Work required -> Without including any picture, copy the entries that follow word for word.

Web page edit records:
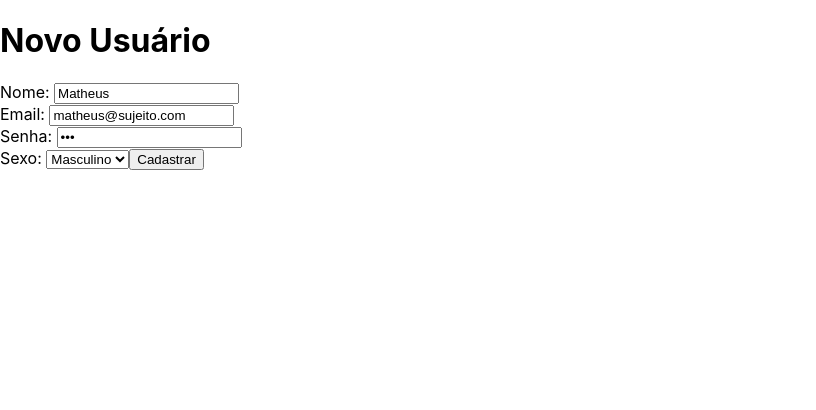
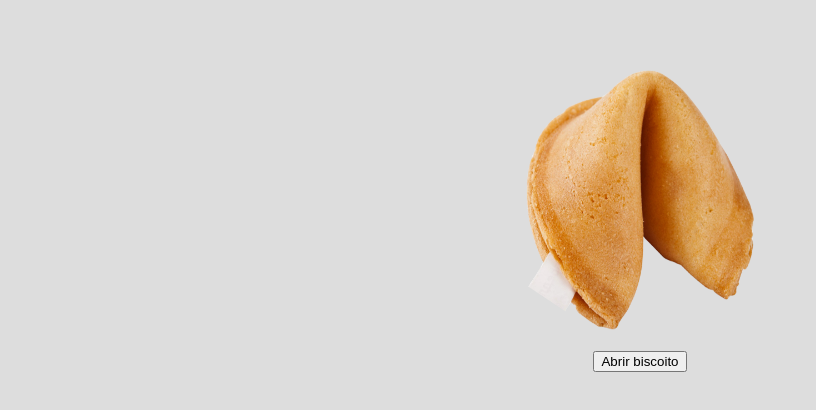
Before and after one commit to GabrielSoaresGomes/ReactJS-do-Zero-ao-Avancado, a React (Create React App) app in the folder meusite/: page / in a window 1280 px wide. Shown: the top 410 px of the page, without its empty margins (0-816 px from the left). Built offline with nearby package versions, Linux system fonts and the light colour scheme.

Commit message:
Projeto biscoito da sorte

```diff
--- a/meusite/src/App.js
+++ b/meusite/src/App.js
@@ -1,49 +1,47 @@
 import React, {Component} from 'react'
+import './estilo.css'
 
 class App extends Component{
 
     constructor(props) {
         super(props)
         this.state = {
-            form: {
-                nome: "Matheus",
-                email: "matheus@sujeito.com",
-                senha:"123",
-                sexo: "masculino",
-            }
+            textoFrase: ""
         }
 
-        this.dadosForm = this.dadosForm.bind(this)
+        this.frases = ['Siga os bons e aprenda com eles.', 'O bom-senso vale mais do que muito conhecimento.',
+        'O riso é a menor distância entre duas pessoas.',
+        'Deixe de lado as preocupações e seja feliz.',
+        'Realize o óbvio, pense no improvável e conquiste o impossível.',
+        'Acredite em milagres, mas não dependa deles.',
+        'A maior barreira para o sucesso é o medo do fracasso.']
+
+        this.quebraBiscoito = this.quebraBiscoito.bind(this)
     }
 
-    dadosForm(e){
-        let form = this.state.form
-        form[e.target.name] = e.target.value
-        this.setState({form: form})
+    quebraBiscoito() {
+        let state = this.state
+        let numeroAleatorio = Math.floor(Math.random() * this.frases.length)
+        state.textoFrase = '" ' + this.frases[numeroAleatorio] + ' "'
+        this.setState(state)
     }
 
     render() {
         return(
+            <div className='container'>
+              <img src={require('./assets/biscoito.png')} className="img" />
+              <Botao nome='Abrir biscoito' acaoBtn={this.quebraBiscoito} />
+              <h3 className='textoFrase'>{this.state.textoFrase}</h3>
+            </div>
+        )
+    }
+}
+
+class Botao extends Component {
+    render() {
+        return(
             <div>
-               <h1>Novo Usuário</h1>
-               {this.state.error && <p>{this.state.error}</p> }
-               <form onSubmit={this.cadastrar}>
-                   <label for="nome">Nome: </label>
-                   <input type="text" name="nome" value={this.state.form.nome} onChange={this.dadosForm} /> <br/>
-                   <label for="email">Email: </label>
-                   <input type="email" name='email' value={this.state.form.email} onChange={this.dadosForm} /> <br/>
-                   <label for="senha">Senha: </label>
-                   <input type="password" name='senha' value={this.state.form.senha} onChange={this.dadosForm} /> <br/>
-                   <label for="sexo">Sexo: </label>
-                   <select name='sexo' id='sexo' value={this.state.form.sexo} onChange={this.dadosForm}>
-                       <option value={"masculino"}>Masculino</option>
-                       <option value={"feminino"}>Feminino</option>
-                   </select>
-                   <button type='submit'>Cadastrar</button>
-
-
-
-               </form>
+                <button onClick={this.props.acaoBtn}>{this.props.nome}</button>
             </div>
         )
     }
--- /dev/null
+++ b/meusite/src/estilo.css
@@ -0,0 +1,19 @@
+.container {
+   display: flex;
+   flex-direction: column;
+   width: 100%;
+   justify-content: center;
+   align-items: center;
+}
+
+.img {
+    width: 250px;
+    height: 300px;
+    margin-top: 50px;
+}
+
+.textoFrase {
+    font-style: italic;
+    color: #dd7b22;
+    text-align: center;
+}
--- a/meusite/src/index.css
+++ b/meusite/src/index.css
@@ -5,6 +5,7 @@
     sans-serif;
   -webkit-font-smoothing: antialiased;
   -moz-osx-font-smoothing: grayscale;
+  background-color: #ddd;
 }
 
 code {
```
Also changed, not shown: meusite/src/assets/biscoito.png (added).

Reply ->
Before and after one commit to GabrielSoaresGomes/ReactJS-do-Zero-ao-Avancado, a React (Create React App) app in the folder meusite/: page / in a window 1280 px wide. Shown: the top 410 px of the page, without its empty margins (0-816 px from the left). Built offline with nearby package versions, Linux system fonts and the light colour scheme.

Commit message:
Projeto biscoito da sorte

```diff
--- a/meusite/src/App.js
+++ b/meusite/src/App.js
@@ -1,49 +1,47 @@
 import React, {Component} from 'react'
+import './estilo.css'
 
 class App extends Component{
 
     constructor(props) {
         super(props)
         this.state = {
-            form: {
-                nome: "Matheus",
-                email: "matheus@sujeito.com",
-                senha:"123",
-                sexo: "masculino",
-            }
+            textoFrase: ""
         }
 
-        this.dadosForm = this.dadosForm.bind(this)
+        this.frases = ['Siga os bons e aprenda com eles.', 'O bom-senso vale mais do que muito conhecimento.',
+        'O riso é a menor distância entre duas pessoas.',
+        'Deixe de lado as preocupações e seja feliz.',
+        'Realize o óbvio, pense no improvável e conquiste o impossível.',
+        'Acredite em milagres, mas não dependa deles.',
+        'A maior barreira para o sucesso é o medo do fracasso.']
+
+        this.quebraBiscoito = this.quebraBiscoito.bind(this)
     }
 
-    dadosForm(e){
-        let form = this.state.form
-        form[e.target.name] = e.target.value
-        this.setState({form: form})
+    quebraBiscoito() {
+        let state = this.state
+        let numeroAleatorio = Math.floor(Math.random() * this.frases.length)
+        state.textoFrase = '" ' + this.frases[numeroAleatorio] + ' "'
+        this.setState(state)
     }
 
     render() {
         return(
+            <div className='container'>
+              <img src={require('./assets/biscoito.png')} className="img" />
+              <Botao nome='Abrir biscoito' acaoBtn={this.quebraBiscoito} />
+              <h3 className='textoFrase'>{this.state.textoFrase}</h3>
+            </div>
+        )
+    }
+}
+
+class Botao extends Component {
+    render() {
+        return(
             <div>
-               <h1>Novo Usuário</h1>
-               {this.state.error && <p>{this.state.error}</p> }
-               <form onSubmit={this.cadastrar}>
-                   <label for="nome">Nome: </label>
-                   <input type="text" name="nome" value={this.state.form.nome} onChange={this.dadosForm} /> <br/>
-                   <label for="email">Email: </label>
-                   <input type="email" name='email' value={this.state.form.email} onChange={this.dadosForm} /> <br/>
-                   <label for="senha">Senha: </label>
-                   <input type="password" name='senha' value={this.state.form.senha} onChange={this.dadosForm} /> <br/>
-                   <label for="sexo">Sexo: </label>
-                   <select name='sexo' id='sexo' value={this.state.form.sexo} onChange={this.dadosForm}>
-                       <option value={"masculino"}>Masculino</option>
-                       <option value={"feminino"}>Feminino</option>
-                   </select>
-                   <button type='submit'>Cadastrar</button>
-
-
-
-               </form>
+                <button onClick={this.props.acaoBtn}>{this.props.nome}</button>
             </div>
         )
     }
--- /dev/null
+++ b/meusite/src/estilo.css
@@ -0,0 +1,19 @@
+.container {
+   display: flex;
+   flex-direction: column;
+   width: 100%;
+   justify-content: center;
+   align-items: center;
+}
+
+.img {
+    width: 250px;
+    height: 300px;
+    margin-top: 50px;
+}
+
+.textoFrase {
+    font-style: italic;
+    color: #dd7b22;
+    text-align: center;
+}
--- a/meusite/src/index.css
+++ b/meusite/src/index.css
@@ -5,6 +5,7 @@
     sans-serif;
   -webkit-font-smoothing: antialiased;
   -moz-osx-font-smoothing: grayscale;
+  background-color: #ddd;
 }
 
 code {
```
Also changed, not shown: meusite/src/assets/biscoito.png (added).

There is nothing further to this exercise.